Before-and-after change data

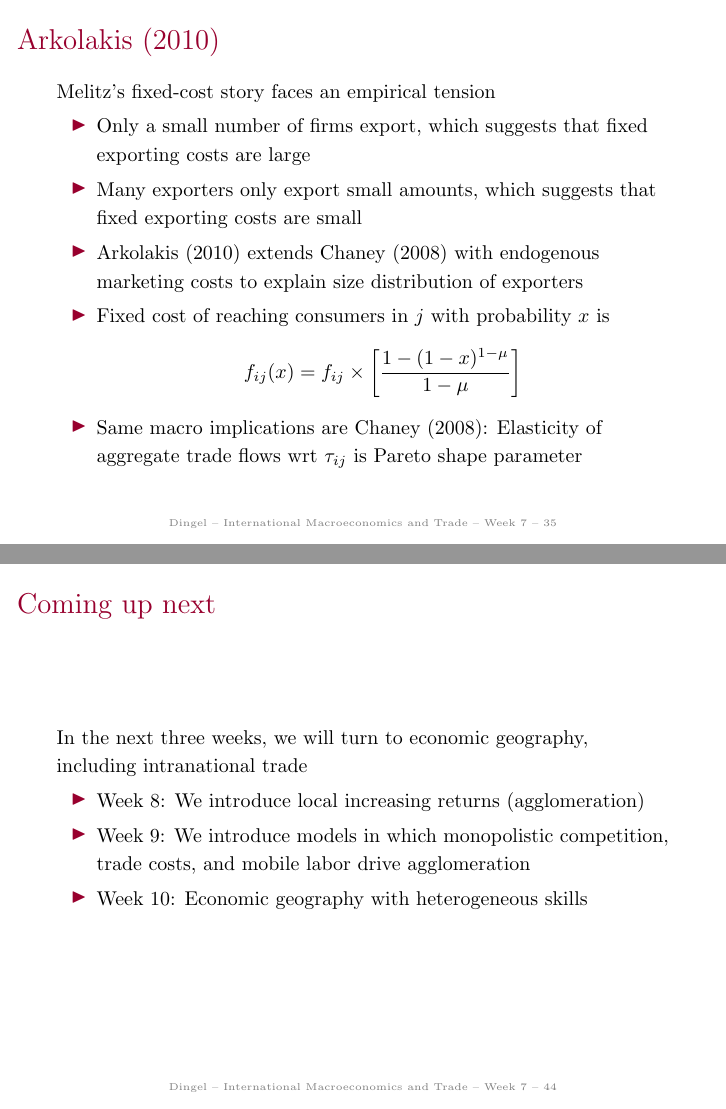
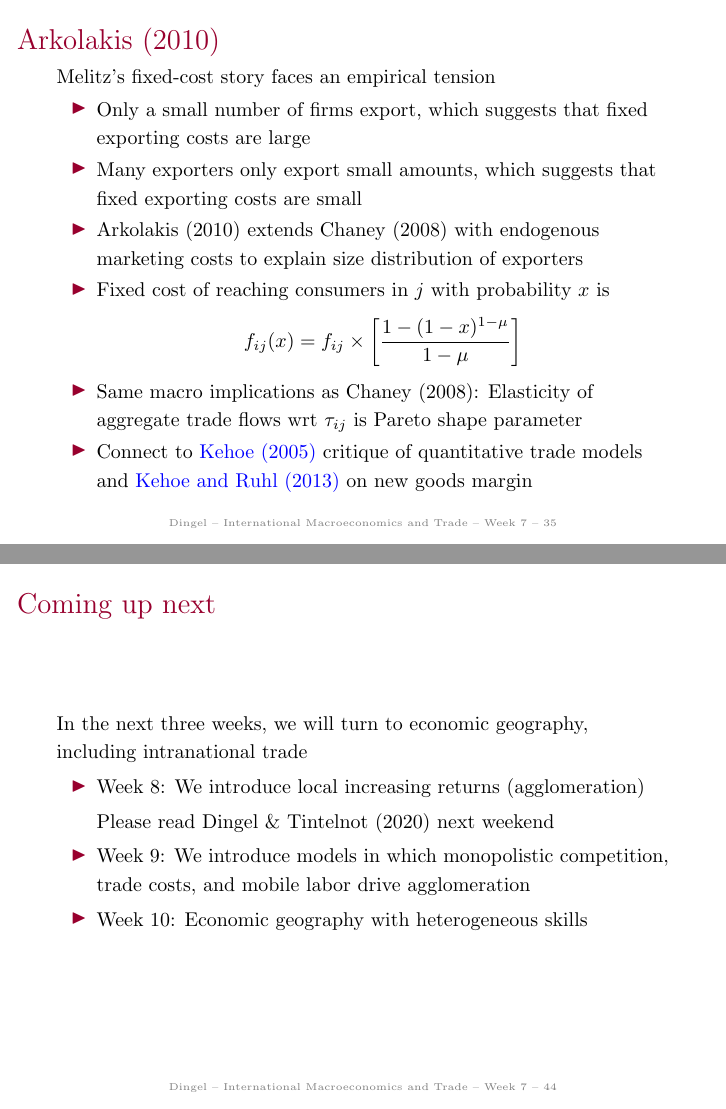
Before and after one commit to jdingel/econ35101, LaTeX slides (slides/week07/slides.tex): pages 35 and 44 of 44, joined at a grey line. Compiled offline with pdfLaTeX.

Commit message:
Week 07 slides

```diff
--- a/slides/week07/slides.tex
+++ b/slides/week07/slides.tex
@@ -527,7 +527,8 @@ Melitz's fixed-cost story faces an empirical tension
 	$$
 	f_{ij}(x) = f_{ij} \times \left[\frac{1-(1-x)^{1-\mu}}{1-\mu}\right]
 	$$
-	\item Same macro implications are Chaney (2008): Elasticity of aggregate trade flows wrt $\tau_{ij}$ is Pareto shape parameter
+	\item Same macro implications as Chaney (2008): Elasticity of aggregate trade flows wrt $\tau_{ij}$ is Pareto shape parameter
+  \item Connect to \href{https://www.minneapolisfed.org/research/staff-reports/an-evaluation-of-the-performance-ofapplied-general-equilibrium-models-of-the-impact-of-nafta}{Kehoe (2005)} critique of quantitative trade models and \href{https://www.journals.uchicago.edu/doi/full/10.1086/670272}{Kehoe and Ruhl (2013)} on new goods margin
 \end{itemize}
 \end{frame}
 % -----------------------------------------
@@ -669,6 +670,7 @@ See paper for calibration and numerical results for $n_x>0$ case
 In the next three weeks, we will turn to economic geography, including intranational trade
 \begin{itemize}
 \item Week 8: We introduce local increasing returns (agglomeration)
+\item[] Please read Dingel \& Tintelnot (2020) next weekend
 \item Week 9: We introduce models in which  monopolistic competition, trade costs, and mobile labor drive agglomeration
 \item Week 10: Economic geography with heterogeneous skills
 \end{itemize}
```
Also changed, not shown: slides/week07/slides.pdf, slides/week07/slides.tex (2 more changed lines).
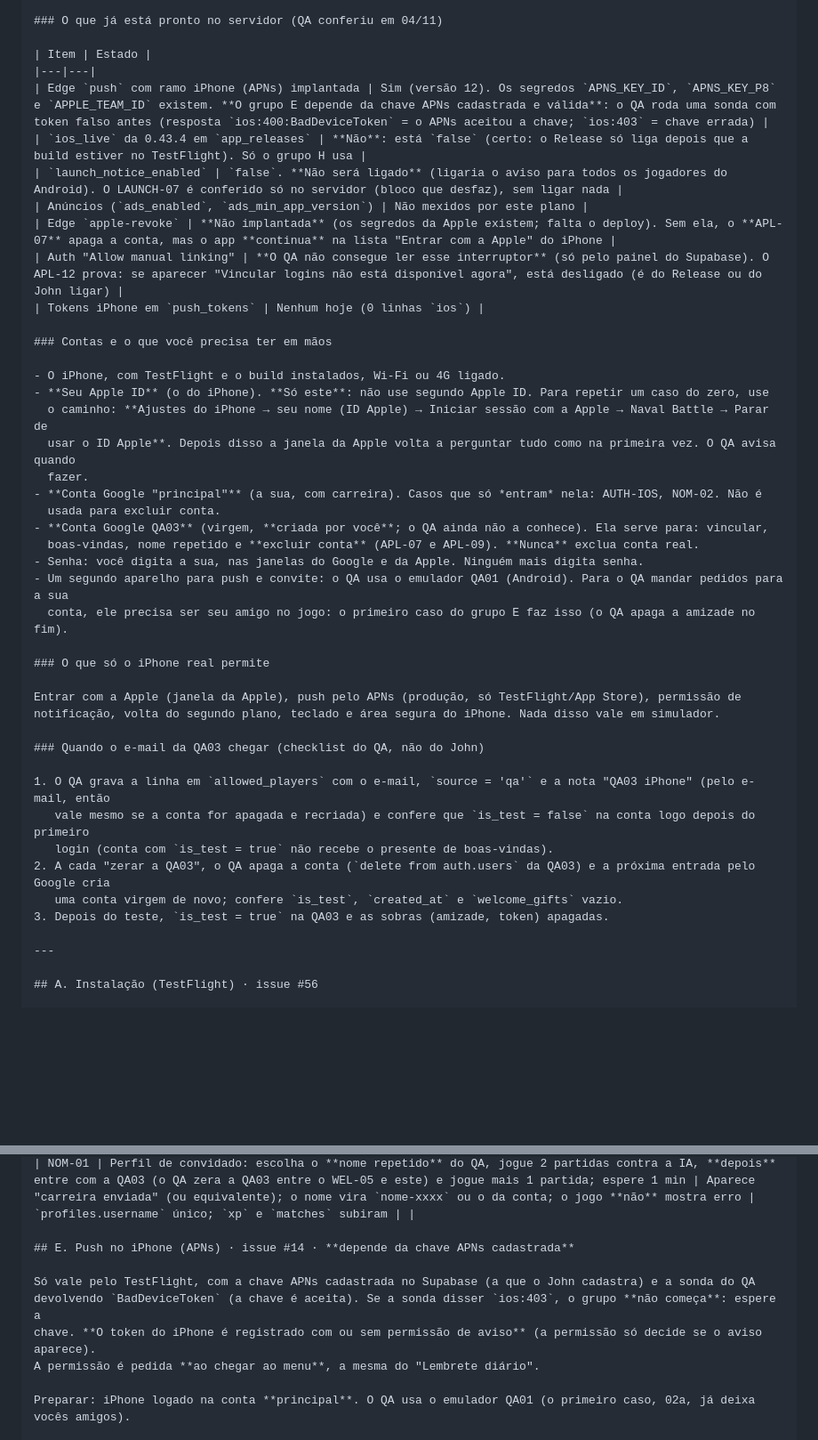
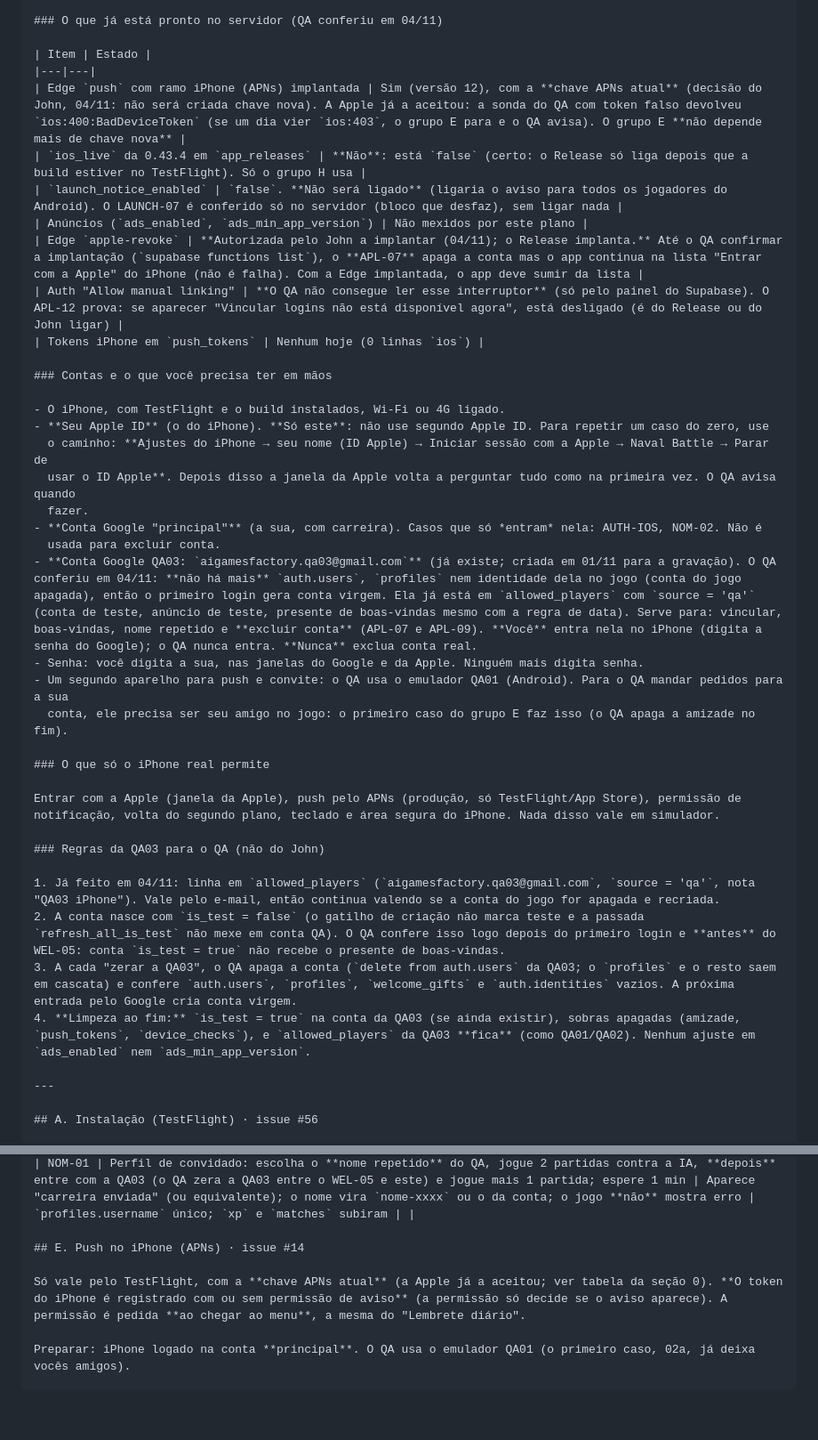
Before and after one commit to johncoelho/naval-battle, a Markdown page: docs/QA_IPHONE.md, 2 parts joined by grey strips. Shown at 89% size. Rendered like a GitHub page; blank space fills up the shorter version.

Commit message:
QA_IPHONE: QA03 definida (aigamesfactory.qa03), chave APNs atual e apple-revoke autorizada [skip ci]
Co-Authored-By: Claude Sonnet 5.5 <noreply@anthropic.com>

```diff
--- a/docs/QA_IPHONE.md
+++ b/docs/QA_IPHONE.md
@@ -57,11 +57,11 @@ Por isso o grupo D é feito **com o QA conectado**: ele diz "pode seguir" a cada
 
 | Item | Estado |
 |---|---|
-| Edge `push` com ramo iPhone (APNs) implantada | Sim (versão 12). Os segredos `APNS_KEY_ID`, `APNS_KEY_P8` e `APPLE_TEAM_ID` existem. **O grupo E depende da chave APNs cadastrada e válida**: o QA roda uma sonda com token falso antes (resposta `ios:400:BadDeviceToken` = o APNs aceitou a chave; `ios:403` = chave errada) |
+| Edge `push` com ramo iPhone (APNs) implantada | Sim (versão 12), com a **chave APNs atual** (decisão do John, 04/11: não será criada chave nova). A Apple já a aceitou: a sonda do QA com token falso devolveu `ios:400:BadDeviceToken` (se um dia vier `ios:403`, o grupo E para e o QA avisa). O grupo E **não depende mais de chave nova** |
 | `ios_live` da 0.43.4 em `app_releases` | **Não**: está `false` (certo: o Release só liga depois que a build estiver no TestFlight). Só o grupo H usa |
 | `launch_notice_enabled` | `false`. **Não será ligado** (ligaria o aviso para todos os jogadores do Android). O LAUNCH-07 é conferido só no servidor (bloco que desfaz), sem ligar nada |
 | Anúncios (`ads_enabled`, `ads_min_app_version`) | Não mexidos por este plano |
-| Edge `apple-revoke` | **Não implantada** (os segredos da Apple existem; falta o deploy). Sem ela, o **APL-07** apaga a conta, mas o app **continua** na lista "Entrar com a Apple" do iPhone |
+| Edge `apple-revoke` | **Autorizada pelo John a implantar (04/11); o Release implanta.** Até o QA confirmar a implantação (`supabase functions list`), o **APL-07** apaga a conta mas o app continua na lista "Entrar com a Apple" do iPhone (não é falha). Com a Edge implantada, o app deve sumir da lista |
 | Auth "Allow manual linking" | **O QA não consegue ler esse interruptor** (só pelo painel do Supabase). O APL-12 prova: se aparecer "Vincular logins não está disponível agora", está desligado (é do Release ou do John ligar) |
 | Tokens iPhone em `push_tokens` | Nenhum hoje (0 linhas `ios`) |
 
@@ -74,8 +74,7 @@ Por isso o grupo D é feito **com o QA conectado**: ele diz "pode seguir" a cada
   fazer.
 - **Conta Google "principal"** (a sua, com carreira). Casos que só *entram* nela: AUTH-IOS, NOM-02. Não é
   usada para excluir conta.
-- **Conta Google QA03** (virgem, **criada por você**; o QA ainda não a conhece). Ela serve para: vincular,
-  boas-vindas, nome repetido e **excluir conta** (APL-07 e APL-09). **Nunca** exclua conta real.
+- **Conta Google QA03: `aigamesfactory.qa03@gmail.com`** (já existe; criada em 01/11 para a gravação). O QA conferiu em 04/11: **não há mais** `auth.users`, `profiles` nem identidade dela no jogo (conta do jogo apagada), então o primeiro login gera conta virgem. Ela já está em `allowed_players` com `source = 'qa'` (conta de teste, anúncio de teste, presente de boas-vindas mesmo com a regra de data). Serve para: vincular, boas-vindas, nome repetido e **excluir conta** (APL-07 e APL-09). **Você** entra nela no iPhone (digita a senha do Google); o QA nunca entra. **Nunca** exclua conta real.
 - Senha: você digita a sua, nas janelas do Google e da Apple. Ninguém mais digita senha.
 - Um segundo aparelho para push e convite: o QA usa o emulador QA01 (Android). Para o QA mandar pedidos para a sua
   conta, ele precisa ser seu amigo no jogo: o primeiro caso do grupo E faz isso (o QA apaga a amizade no fim).
@@ -85,14 +84,12 @@ Por isso o grupo D é feito **com o QA conectado**: ele diz "pode seguir" a cada
 Entrar com a Apple (janela da Apple), push pelo APNs (produção, só TestFlight/App Store), permissão de
 notificação, volta do segundo plano, teclado e área segura do iPhone. Nada disso vale em simulador.
 
-### Quando o e-mail da QA03 chegar (checklist do QA, não do John)
+### Regras da QA03 para o QA (não do John)
 
-1. O QA grava a linha em `allowed_players` com o e-mail, `source = 'qa'` e a nota "QA03 iPhone" (pelo e-mail, então
-   vale mesmo se a conta for apagada e recriada) e confere que `is_test = false` na conta logo depois do primeiro
-   login (conta com `is_test = true` não recebe o presente de boas-vindas).
-2. A cada "zerar a QA03", o QA apaga a conta (`delete from auth.users` da QA03) e a próxima entrada pelo Google cria
-   uma conta virgem de novo; confere `is_test`, `created_at` e `welcome_gifts` vazio.
-3. Depois do teste, `is_test = true` na QA03 e as sobras (amizade, token) apagadas.
+1. Já feito em 04/11: linha em `allowed_players` (`aigamesfactory.qa03@gmail.com`, `source = 'qa'`, nota "QA03 iPhone"). Vale pelo e-mail, então continua valendo se a conta do jogo for apagada e recriada.
+2. A conta nasce com `is_test = false` (o gatilho de criação não marca teste e a passada `refresh_all_is_test` não mexe em conta QA). O QA confere isso logo depois do primeiro login e **antes** do WEL-05: conta `is_test = true` não recebe o presente de boas-vindas.
+3. A cada "zerar a QA03", o QA apaga a conta (`delete from auth.users` da QA03; o `profiles` e o resto saem em cascata) e confere `auth.users`, `profiles`, `welcome_gifts` e `auth.identities` vazios. A próxima entrada pelo Google cria conta virgem.
+4. **Limpeza ao fim:** `is_test = true` na conta da QA03 (se ainda existir), sobras apagadas (amizade, `push_tokens`, `device_checks`), e `allowed_players` da QA03 **fica** (como QA01/QA02). Nenhum ajuste em `ads_enabled` nem `ads_min_app_version`.
 
 ---
 
@@ -208,12 +205,9 @@ guiada voltar a aparecer.
 | WEL-05 | 1. Menu → **Primeira missão** → **Pular**. 2. Leia o popup. 3. **Entrar com o Google** na **QA03 nova**. 4. Se o presente não chegar, feche e abra o app | O popup do convidado diz "Crie sua conta para receber ◆150 + 5 milhas (conta nova)" (sem `%s` nem `%1`). Ao entrar, o presente de **150 dobrões + 5 milhas** chega (pode chegar só ao reabrir o app: foi o que se viu no Android, **bug P2 #72**; anote qual dos dois ocorreu) | uma linha em `welcome_gifts`; saldo +150; milhas +5 | |
 | NOM-01 | Perfil de convidado: escolha o **nome repetido** do QA, jogue 2 partidas contra a IA, **depois** entre com a QA03 (o QA zera a QA03 entre o WEL-05 e este) e jogue mais 1 partida; espere 1 min | Aparece "carreira enviada" (ou equivalente); o nome vira `nome-xxxx` ou o da conta; o jogo **não** mostra erro | `profiles.username` único; `xp` e `matches` subiram | |
 
-## E. Push no iPhone (APNs) · issue #14 · **depende da chave APNs cadastrada**
+## E. Push no iPhone (APNs) · issue #14
 
-Só vale pelo TestFlight, com a chave APNs cadastrada no Supabase (a que o John cadastra) e a sonda do QA
-devolvendo `BadDeviceToken` (a chave é aceita). Se a sonda disser `ios:403`, o grupo **não começa**: espere a
-chave. **O token do iPhone é registrado com ou sem permissão de aviso** (a permissão só decide se o aviso aparece).
-A permissão é pedida **ao chegar ao menu**, a mesma do "Lembrete diário".
+Só vale pelo TestFlight, com a **chave APNs atual** (a Apple já a aceitou; ver tabela da seção 0). **O token do iPhone é registrado com ou sem permissão de aviso** (a permissão só decide se o aviso aparece). A permissão é pedida **ao chegar ao menu**, a mesma do "Lembrete diário".
 
 Preparar: iPhone logado na conta **principal**. O QA usa o emulador QA01 (o primeiro caso, 02a, já deixa vocês amigos).
 
```
Also changed, not shown: other parts of docs/QA_IPHONE.md (+4 -4 lines).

**ACTION ITEM:**
In how many lines of the entries does "changed" appear? Reply with only the number.

**ANSWER TO THIS TASK:**
2